I envy dumpster divers, especially freegans. For those of you who don’t know, freegans collect their food and nourishment from discarded food (think of restaurants who have to throw all that lovely food at the end of each day). Essentially, they can live their lives from other people’s trash. In their bags (if they have one), you can find only the bare necessities. By definition, they are considered poor.
How does that phrase go?
One man’s trash is another man’s treasure?
It’s a great phrase. It’s a good skill to recognise value in other people’s things as they are thrown away. For some, it can get annoying: thoughts of people wasting things all the time, finding items that can be reused.
But not everybody can recognise value of their own items, and by the time we do it may be too late. At any moment in our lives, we could lose the things we take for granted.

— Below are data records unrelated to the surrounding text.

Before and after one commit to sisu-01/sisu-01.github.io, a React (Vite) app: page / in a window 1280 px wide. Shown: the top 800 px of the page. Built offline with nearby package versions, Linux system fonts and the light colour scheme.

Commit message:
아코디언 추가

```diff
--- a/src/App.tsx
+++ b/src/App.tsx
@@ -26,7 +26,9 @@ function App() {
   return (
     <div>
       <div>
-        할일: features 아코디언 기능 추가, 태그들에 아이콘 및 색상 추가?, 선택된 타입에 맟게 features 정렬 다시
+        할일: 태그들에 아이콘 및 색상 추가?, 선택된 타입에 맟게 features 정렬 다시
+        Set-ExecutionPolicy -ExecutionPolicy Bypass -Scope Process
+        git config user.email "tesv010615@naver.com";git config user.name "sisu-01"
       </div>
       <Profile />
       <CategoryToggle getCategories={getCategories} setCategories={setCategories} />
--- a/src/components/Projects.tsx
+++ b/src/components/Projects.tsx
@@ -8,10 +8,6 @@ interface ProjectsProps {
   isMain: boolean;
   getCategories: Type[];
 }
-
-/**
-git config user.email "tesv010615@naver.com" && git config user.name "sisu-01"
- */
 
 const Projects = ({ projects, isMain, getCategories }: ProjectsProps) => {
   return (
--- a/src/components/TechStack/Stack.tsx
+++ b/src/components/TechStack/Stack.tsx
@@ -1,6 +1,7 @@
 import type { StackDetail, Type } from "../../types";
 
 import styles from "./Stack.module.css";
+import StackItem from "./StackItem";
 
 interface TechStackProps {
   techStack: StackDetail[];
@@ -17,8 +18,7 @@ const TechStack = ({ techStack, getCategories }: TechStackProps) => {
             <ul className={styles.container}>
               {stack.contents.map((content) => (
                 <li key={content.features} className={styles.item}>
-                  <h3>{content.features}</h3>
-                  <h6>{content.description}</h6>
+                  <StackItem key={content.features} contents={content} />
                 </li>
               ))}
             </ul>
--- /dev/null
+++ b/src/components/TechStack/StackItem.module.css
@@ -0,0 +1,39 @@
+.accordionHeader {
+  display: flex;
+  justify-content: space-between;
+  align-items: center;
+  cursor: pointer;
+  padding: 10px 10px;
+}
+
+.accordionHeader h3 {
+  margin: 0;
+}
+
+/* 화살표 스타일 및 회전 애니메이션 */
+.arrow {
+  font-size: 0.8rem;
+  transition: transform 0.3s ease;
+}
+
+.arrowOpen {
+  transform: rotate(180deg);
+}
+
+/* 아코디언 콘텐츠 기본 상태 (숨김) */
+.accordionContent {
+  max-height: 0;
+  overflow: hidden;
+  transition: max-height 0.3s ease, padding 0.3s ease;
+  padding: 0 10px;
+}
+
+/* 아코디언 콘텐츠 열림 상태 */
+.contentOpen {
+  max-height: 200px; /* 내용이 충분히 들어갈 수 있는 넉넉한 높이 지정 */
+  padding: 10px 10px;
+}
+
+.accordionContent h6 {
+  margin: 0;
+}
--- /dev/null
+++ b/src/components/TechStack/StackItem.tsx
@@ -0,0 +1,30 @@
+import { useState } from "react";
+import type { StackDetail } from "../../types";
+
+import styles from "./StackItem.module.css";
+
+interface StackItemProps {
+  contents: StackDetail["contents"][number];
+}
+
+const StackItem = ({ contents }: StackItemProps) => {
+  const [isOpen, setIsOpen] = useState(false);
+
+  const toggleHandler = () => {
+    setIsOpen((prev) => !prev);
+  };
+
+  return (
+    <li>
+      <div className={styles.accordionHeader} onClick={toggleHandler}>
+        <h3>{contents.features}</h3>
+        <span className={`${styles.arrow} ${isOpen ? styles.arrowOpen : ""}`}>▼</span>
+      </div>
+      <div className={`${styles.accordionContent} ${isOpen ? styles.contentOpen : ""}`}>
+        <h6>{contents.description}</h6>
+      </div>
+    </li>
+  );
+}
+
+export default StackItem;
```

This is why being poor can be a good lesson: we start to notice the differences between our needs and wants. I’m not saying to give all your money away right now, but you can emulate a poor environment by limiting certain things. Question: What do you need to survive?
You need barely anything to survive.
Remember: you as a human being only need the very basic necessities. Shelter, food, water, companionship. Further pushed by modern society is electricity: to an extent, if you’re looking for work as well, access to the internet is an even greater advantage.
Really, if you think about it, you don’t need so much. You could list just about 10 things to put in a bag and live off that bag for the rest of your life. We are born into an environment where everything is so accessible that we take them for granted, and that feeling blinds us from what is really important. So, what’s important to you now?
You can learn what is important now.
When you have barely anything, lacking all the luxuries of a standard middle-class life, your priorities will shift.
To the average consumer in modern society, they would have so many avenues to luxury. From social media, social circles introduce content that attracted them in the first place, even influencing them enough to share it, not really regarding their values.
Take them away, and your priorities change to a primal direction: instead of a phone to waste your seconds away, you want to find fire for warmth. Shelter from the rain, money for food and water, and food itself.
That’s important now. Not the dumb videos that you watch, or the success porn pictures you find on Instagram.
The things that fulfill you. Connections. Memories. Love. That is important.
You can be rich with these few things.
You can learn how rich you are.
Imagine your house burns down. Car explodes. The things you possess, gone. What are you left with when you have no material things?
You are responsible for your mood and your actions. You are responsible for your reactions to everything that happens in life. If you set yourself in a poor setting, how would you react?
You can learn how rich you are by seeing how happy you are with nothing to your name. Are you enjoying life in spite of that? Is life still as colorful as it’s made out to be?
If you’re not happy with yourself even if you have nothing, then here’s the hard truth: you depend on objects for happiness when there is something more important in your life.
And you should be grateful.
You learn how to be grateful.
You can learn how to be grateful for being alive. You can learn how to be grateful that you’re breathing, walking, eating, drinking, living. You have these hobbies, you have these interests that you pursue.
When we are poor, we are denied the opportunity to chase after these things. To be poor in fulfilment is a tragedy.
Now that you realise that, be grateful for everything around you. Be grateful for yourself first, then everything else. Don’t take anything else for granted.
The homeless learned this the hard way.
You become aware of the homeless.
These scenarios that I’ve described above, they’re happening right now. The homeless are in many places, and most not to the public eye.
You gain an awareness of the struggles these people are going through, and you gain an appreciation and respect for their efforts. They go through this everyday: can you?
Ponder on that thought and maybe you’ll feel compelled to help others. That’s great. Stay grounded and real.
It’s one of the best shock events to stay grounded
A shock event is a term I use to describe events that teach you a lesson the hard way. Examples include:
- The loss of a family member
- Getting fired from a job
- Breaking up with your significant other
To lose everything and become poor/homeless is considered a shock event. It teaches you a whole list of lessons. You’ll stay grounded that way, and become more self-aware of who you are as a person. You can learn more about yourself with less things.
That way, you’ve tasted the worse and fought back against fear. We have an inherent fear against the unknown. Emulating a poor environment can get you acquainted with that unknown fear, and you will learn that it gets better from now on. Everything gets better from now on.
And that’s okay: with nothing, you can only go up. You can get richer financially, but most importantly, internally. Starting now.